▶ **Try it**:
What lines in the records below include the word "json"? Return each one.
Top of Provided records
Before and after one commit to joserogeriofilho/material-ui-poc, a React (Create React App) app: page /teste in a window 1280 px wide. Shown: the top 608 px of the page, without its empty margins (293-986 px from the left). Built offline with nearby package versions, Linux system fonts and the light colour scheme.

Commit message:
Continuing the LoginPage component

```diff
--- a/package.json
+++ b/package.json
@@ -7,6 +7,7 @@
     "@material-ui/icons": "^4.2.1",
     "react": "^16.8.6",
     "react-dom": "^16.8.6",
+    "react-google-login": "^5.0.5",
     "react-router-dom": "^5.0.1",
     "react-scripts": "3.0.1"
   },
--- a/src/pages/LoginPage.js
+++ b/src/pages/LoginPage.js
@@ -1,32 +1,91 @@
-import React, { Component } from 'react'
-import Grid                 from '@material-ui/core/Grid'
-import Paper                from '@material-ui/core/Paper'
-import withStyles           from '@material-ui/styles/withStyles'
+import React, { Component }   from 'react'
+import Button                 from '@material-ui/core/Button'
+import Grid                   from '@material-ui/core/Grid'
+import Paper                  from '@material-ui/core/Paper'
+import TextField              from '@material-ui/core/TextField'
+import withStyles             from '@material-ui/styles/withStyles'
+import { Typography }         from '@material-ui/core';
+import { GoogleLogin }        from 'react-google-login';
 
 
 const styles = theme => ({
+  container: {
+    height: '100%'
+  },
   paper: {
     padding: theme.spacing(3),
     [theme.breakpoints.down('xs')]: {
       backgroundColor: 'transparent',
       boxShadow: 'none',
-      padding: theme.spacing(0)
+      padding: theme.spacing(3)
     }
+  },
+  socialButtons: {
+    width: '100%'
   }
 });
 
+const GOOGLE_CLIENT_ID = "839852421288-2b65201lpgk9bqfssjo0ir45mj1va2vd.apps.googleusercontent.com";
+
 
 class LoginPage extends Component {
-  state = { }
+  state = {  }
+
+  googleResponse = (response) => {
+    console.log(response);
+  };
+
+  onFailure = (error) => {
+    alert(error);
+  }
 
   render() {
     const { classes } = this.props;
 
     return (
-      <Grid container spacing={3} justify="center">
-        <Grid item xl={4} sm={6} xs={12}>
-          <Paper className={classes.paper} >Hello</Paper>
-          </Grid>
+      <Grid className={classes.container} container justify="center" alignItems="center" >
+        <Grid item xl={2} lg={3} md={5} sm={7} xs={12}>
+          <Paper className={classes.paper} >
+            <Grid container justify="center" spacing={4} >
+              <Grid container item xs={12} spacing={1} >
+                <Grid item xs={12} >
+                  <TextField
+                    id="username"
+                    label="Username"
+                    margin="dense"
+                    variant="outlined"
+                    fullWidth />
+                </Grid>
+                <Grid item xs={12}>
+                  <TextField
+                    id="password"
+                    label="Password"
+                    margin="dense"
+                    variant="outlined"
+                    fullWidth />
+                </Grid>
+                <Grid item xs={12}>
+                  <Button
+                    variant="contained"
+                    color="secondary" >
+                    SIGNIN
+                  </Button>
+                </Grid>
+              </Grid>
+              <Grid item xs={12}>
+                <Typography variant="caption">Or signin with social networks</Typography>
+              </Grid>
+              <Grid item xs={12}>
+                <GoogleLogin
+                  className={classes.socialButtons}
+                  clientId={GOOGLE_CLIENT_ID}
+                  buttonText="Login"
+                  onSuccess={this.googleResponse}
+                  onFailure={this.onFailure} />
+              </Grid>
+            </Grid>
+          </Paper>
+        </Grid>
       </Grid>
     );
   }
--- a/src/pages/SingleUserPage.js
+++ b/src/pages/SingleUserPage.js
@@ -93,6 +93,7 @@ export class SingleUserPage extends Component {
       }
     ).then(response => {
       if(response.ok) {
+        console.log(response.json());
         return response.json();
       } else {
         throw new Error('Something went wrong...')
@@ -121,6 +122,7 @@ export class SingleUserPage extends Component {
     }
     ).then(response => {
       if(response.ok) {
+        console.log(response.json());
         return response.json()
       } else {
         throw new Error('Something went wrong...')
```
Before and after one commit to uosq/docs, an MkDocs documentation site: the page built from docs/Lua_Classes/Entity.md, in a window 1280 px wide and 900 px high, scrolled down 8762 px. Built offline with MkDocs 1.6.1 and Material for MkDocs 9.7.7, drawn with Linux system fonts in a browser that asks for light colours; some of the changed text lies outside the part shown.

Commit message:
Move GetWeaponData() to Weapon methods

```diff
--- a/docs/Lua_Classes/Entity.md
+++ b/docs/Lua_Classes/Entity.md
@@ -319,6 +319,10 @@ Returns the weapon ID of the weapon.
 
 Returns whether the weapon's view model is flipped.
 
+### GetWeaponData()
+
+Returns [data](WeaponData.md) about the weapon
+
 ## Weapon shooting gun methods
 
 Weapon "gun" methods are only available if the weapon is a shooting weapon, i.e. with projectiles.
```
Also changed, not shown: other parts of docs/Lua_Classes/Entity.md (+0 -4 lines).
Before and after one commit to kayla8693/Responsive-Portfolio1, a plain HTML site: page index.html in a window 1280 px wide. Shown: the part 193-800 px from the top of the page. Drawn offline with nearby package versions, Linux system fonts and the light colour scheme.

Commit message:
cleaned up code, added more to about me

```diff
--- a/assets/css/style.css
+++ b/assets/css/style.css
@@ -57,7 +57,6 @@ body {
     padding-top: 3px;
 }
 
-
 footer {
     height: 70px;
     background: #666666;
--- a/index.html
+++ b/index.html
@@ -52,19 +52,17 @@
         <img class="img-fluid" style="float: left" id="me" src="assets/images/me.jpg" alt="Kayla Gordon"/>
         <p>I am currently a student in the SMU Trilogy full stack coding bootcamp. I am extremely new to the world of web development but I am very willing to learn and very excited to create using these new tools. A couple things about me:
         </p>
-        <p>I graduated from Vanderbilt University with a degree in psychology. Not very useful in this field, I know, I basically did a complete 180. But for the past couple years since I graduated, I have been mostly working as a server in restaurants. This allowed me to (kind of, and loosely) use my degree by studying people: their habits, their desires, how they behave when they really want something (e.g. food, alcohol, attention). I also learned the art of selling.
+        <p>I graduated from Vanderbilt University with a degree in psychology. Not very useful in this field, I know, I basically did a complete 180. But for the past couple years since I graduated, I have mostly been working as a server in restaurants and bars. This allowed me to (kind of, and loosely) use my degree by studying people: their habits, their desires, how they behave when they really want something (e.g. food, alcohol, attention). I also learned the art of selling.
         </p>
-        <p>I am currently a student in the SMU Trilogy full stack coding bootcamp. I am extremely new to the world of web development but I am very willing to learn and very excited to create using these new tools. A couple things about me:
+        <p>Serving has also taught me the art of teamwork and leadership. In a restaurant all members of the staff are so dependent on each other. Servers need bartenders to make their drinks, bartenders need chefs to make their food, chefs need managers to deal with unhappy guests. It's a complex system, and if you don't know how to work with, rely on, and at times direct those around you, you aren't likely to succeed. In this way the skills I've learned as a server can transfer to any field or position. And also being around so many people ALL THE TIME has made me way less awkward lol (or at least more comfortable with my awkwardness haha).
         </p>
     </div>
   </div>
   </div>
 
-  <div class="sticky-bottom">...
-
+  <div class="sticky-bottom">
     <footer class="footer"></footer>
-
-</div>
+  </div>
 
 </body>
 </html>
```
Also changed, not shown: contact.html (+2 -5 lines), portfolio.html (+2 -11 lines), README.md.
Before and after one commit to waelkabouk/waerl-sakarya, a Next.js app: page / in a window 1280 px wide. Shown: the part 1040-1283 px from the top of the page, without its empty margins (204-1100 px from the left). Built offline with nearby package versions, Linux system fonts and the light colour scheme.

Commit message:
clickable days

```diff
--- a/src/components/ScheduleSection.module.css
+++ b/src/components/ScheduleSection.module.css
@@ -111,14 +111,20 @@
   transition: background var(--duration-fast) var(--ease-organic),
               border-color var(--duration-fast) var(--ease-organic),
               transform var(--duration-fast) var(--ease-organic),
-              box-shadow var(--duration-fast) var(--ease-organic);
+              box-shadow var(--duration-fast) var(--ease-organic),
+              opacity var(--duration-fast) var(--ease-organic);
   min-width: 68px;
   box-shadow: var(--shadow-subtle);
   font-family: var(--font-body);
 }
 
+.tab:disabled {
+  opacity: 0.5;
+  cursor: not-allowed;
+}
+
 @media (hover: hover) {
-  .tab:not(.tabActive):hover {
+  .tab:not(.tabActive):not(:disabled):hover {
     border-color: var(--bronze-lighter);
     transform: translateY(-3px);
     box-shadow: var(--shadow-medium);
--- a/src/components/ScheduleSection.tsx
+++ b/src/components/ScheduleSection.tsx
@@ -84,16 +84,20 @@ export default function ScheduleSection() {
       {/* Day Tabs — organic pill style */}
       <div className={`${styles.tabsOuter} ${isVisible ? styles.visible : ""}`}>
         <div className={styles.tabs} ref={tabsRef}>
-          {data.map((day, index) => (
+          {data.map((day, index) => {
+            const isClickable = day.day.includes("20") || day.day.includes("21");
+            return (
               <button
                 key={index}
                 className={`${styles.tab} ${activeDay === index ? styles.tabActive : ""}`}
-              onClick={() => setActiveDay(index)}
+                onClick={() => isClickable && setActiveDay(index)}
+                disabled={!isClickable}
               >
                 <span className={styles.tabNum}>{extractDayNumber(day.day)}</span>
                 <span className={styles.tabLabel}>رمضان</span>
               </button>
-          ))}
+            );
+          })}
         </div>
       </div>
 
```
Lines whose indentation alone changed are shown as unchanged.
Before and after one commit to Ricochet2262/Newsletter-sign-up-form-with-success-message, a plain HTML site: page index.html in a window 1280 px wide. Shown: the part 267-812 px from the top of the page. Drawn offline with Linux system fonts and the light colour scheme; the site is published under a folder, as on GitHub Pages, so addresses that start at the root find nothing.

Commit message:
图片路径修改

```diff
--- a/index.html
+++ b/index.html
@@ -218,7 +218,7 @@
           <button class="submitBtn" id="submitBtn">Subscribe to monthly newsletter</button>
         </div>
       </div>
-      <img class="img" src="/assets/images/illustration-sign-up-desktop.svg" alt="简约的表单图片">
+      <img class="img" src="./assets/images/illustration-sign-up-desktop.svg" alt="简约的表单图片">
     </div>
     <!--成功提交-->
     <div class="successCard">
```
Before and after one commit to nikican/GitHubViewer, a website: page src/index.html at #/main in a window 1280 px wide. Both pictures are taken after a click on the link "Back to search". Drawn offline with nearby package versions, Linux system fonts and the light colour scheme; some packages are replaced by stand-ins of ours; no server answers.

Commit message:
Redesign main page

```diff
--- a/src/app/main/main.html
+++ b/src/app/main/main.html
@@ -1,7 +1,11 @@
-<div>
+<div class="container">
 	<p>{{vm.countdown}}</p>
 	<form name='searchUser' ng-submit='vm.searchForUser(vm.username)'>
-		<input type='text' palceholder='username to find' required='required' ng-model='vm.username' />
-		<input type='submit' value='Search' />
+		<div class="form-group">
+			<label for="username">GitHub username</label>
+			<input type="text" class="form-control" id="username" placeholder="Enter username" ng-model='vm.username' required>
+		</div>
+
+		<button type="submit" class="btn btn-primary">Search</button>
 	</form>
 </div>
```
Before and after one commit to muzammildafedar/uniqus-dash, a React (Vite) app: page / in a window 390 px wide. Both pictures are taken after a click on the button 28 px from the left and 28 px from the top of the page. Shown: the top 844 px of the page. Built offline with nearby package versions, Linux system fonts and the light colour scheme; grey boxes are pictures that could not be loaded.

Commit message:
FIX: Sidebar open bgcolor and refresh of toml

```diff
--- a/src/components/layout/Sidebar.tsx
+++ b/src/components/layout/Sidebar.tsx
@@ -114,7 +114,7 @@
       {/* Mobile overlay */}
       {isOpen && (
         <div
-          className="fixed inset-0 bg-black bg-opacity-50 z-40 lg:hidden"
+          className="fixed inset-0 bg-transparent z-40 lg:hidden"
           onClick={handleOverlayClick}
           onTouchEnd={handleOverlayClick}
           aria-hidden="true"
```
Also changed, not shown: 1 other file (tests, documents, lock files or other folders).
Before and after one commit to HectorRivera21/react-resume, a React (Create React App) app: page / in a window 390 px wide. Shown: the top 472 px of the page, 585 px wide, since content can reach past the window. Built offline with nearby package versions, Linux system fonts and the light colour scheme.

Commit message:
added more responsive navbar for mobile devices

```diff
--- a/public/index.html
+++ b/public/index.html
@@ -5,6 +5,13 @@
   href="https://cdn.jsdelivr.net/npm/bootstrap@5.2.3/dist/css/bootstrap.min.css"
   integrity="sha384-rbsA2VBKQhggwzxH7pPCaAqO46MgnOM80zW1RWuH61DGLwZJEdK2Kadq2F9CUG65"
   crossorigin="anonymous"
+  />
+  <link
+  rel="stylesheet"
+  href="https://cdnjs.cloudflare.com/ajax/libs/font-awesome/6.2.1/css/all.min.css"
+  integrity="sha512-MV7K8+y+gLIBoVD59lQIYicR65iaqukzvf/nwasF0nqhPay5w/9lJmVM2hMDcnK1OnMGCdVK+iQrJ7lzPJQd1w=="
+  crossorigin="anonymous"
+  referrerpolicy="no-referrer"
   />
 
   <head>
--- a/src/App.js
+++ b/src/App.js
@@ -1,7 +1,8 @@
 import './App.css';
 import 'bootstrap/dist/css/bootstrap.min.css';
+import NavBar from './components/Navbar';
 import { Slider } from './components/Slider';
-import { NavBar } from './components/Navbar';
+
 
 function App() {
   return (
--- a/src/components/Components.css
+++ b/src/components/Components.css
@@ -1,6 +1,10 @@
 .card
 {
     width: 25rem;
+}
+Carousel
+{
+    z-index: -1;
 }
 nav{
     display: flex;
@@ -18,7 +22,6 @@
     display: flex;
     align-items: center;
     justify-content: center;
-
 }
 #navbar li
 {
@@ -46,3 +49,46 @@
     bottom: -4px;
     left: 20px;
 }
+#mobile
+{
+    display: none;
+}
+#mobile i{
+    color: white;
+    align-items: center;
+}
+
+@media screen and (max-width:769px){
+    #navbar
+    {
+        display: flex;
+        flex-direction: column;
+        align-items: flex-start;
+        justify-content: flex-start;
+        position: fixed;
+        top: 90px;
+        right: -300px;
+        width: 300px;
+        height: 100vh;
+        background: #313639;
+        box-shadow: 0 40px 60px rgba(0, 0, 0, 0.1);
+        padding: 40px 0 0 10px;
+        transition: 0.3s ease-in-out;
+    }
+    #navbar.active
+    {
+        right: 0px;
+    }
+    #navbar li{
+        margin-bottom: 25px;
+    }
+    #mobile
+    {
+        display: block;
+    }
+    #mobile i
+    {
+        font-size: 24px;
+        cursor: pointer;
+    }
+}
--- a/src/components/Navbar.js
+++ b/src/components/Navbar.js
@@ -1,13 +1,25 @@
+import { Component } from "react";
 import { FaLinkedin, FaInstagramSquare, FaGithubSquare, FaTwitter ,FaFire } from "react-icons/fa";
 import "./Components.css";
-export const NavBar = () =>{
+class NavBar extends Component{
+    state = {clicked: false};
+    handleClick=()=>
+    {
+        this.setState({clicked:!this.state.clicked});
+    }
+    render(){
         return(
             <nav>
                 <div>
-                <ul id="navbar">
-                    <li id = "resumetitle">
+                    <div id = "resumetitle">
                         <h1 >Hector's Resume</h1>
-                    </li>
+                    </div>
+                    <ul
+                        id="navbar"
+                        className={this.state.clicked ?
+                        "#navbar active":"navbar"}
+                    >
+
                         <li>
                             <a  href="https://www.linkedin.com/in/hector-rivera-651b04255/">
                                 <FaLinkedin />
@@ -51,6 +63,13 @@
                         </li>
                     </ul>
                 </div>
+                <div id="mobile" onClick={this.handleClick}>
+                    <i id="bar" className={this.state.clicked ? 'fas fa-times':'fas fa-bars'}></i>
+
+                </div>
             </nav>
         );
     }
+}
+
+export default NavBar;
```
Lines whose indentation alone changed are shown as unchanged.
Bottom of Provided records
▶ **Solution to this problem**:
--- a/package.json
+++ b/package.json
+        console.log(response.json());
         return response.json();
+        console.log(response.json());
         return response.json()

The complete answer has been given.